• [Task to complete]: Keep only the lines that hold the string "width", filtering out the rest of the entries below.

• [Data to examine]:

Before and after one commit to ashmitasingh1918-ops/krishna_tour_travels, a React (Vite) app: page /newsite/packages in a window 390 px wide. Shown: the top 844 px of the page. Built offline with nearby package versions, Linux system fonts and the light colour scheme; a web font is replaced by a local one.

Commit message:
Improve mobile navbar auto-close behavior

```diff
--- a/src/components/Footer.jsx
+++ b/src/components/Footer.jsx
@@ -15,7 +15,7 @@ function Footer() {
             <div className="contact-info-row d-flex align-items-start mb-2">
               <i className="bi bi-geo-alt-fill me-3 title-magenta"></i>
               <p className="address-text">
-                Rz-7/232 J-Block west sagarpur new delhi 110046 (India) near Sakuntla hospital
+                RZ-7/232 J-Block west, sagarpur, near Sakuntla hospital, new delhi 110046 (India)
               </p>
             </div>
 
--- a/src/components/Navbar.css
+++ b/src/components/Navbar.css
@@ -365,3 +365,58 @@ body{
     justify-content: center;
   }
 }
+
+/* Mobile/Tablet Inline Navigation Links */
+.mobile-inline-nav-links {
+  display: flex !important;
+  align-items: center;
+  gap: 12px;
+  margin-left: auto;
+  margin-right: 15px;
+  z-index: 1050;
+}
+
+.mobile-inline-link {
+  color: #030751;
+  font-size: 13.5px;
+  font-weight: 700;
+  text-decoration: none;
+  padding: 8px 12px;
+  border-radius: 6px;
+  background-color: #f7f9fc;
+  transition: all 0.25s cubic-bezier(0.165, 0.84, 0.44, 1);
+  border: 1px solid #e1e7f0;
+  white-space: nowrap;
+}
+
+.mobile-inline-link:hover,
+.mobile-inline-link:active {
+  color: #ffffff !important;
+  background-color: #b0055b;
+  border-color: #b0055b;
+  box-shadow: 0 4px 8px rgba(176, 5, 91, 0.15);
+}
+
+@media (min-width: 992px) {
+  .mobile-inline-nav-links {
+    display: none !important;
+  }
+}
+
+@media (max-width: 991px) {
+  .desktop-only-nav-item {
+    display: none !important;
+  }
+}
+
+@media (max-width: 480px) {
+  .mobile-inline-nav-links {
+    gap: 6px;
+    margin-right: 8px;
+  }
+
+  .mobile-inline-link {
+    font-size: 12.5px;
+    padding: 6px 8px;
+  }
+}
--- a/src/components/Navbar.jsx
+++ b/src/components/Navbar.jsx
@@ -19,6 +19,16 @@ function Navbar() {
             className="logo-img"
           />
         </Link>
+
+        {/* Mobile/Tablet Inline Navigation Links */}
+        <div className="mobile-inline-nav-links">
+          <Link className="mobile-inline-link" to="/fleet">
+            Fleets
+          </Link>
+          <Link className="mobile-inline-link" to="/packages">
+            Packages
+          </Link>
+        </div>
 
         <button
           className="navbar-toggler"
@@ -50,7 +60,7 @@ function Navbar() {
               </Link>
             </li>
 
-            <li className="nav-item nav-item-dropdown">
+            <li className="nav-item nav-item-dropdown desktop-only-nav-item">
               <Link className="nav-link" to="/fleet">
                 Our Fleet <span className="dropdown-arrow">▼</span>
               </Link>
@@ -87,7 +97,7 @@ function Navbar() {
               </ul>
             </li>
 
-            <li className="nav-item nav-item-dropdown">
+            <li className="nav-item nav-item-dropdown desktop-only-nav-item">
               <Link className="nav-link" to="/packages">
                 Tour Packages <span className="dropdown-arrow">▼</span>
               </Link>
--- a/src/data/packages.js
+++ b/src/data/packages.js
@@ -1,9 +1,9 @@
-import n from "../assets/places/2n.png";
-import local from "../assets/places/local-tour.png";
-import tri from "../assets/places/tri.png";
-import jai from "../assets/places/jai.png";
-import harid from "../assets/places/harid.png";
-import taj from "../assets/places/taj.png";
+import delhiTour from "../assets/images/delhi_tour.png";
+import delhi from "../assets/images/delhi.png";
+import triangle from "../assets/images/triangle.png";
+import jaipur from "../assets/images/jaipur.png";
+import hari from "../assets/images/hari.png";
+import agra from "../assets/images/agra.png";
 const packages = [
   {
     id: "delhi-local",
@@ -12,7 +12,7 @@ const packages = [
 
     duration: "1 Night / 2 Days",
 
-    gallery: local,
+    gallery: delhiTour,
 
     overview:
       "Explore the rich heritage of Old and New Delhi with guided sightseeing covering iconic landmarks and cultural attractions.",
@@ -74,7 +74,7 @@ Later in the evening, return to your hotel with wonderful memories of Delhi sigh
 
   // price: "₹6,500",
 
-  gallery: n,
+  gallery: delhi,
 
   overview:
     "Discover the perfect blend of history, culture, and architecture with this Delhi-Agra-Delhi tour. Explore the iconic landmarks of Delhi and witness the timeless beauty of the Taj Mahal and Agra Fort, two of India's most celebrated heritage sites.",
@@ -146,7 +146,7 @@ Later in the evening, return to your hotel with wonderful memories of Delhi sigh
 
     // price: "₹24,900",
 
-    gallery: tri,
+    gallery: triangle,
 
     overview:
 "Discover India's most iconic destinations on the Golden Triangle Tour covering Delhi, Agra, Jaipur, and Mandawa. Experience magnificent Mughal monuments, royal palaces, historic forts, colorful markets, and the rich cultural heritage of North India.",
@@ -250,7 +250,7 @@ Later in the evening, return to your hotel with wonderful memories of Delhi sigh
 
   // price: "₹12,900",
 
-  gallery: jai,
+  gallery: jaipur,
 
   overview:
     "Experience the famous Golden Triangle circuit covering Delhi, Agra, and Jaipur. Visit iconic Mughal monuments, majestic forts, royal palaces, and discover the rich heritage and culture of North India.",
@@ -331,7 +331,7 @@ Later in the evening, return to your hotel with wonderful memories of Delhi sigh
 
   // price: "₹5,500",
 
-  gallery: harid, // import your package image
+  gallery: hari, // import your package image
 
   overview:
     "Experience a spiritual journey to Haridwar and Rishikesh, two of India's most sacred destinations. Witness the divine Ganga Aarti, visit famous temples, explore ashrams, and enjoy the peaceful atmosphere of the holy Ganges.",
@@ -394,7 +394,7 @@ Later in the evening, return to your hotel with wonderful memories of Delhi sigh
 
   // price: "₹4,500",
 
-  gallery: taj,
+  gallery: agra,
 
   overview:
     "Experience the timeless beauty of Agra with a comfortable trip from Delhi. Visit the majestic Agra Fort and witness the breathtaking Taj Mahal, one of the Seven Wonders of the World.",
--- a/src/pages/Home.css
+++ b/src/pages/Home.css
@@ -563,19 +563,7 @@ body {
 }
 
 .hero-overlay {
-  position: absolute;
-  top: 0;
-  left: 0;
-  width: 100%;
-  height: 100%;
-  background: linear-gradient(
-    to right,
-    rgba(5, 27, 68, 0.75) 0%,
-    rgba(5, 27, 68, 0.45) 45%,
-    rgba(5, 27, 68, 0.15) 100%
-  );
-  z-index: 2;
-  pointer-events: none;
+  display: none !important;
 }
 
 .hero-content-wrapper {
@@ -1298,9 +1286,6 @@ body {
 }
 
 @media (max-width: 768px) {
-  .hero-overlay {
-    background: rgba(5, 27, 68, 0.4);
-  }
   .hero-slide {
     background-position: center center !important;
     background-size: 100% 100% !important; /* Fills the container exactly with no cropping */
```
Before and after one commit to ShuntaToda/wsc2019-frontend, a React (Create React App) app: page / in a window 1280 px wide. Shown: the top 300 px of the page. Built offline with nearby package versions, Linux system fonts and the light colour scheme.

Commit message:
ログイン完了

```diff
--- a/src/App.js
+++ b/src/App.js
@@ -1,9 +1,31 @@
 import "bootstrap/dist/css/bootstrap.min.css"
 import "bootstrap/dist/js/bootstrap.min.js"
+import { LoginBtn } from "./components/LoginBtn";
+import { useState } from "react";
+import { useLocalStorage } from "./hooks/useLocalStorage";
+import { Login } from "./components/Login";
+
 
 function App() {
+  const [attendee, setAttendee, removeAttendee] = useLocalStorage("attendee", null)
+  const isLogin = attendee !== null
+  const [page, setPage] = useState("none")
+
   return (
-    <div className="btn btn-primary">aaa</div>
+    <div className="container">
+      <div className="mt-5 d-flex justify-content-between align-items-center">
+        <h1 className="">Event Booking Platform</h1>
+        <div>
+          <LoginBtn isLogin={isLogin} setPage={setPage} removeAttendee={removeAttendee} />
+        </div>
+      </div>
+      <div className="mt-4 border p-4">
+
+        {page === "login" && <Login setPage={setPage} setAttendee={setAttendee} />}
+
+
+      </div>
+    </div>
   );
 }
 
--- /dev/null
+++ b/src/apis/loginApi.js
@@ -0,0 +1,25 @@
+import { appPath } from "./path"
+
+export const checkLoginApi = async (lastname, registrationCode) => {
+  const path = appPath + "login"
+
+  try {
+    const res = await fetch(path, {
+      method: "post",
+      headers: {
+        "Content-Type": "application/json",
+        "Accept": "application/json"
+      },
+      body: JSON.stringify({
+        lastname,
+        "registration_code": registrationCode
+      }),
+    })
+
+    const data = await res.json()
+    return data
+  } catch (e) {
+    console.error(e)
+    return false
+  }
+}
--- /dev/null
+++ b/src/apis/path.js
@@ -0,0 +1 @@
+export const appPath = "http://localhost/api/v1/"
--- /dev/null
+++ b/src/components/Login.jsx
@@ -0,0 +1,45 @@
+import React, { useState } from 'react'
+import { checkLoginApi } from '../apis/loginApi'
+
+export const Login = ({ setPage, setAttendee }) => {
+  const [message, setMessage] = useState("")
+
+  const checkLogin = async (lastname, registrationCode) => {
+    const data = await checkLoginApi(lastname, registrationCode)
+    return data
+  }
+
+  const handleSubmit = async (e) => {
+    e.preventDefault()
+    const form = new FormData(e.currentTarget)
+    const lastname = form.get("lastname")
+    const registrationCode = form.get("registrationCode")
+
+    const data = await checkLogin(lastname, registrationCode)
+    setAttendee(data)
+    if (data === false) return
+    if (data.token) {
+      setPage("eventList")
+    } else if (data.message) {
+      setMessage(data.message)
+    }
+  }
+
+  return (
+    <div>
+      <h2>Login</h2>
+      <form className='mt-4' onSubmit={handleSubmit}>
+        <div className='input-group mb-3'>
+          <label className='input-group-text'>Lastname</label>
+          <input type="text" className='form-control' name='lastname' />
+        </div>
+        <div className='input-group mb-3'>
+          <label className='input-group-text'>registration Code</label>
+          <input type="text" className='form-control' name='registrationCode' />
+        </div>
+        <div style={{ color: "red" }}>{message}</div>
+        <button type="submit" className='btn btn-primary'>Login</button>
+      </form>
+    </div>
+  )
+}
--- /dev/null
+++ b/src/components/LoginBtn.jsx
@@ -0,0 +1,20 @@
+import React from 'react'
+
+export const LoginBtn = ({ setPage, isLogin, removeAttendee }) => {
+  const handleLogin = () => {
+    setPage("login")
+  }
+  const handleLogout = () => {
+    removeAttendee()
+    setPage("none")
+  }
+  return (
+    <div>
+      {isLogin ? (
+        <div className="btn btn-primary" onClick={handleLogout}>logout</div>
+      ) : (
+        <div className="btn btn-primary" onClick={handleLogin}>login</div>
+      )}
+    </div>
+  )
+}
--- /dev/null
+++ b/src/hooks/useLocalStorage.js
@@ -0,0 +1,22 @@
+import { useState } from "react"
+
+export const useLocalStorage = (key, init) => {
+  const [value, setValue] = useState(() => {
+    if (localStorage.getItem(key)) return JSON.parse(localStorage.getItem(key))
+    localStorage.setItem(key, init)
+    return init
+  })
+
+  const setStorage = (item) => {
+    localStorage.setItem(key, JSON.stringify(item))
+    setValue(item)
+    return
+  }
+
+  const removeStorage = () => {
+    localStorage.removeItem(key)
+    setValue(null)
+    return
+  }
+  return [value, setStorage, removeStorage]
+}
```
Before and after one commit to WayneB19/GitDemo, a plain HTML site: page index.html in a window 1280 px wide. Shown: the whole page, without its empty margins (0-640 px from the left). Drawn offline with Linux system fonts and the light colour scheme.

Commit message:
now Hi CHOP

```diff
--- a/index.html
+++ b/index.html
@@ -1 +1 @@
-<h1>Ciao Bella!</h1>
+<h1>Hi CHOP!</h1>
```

• [Completed exercise]:
+@media (min-width: 992px) {
+@media (max-width: 991px) {
+@media (max-width: 480px) {
-  width: 100%;
 @media (max-width: 768px) {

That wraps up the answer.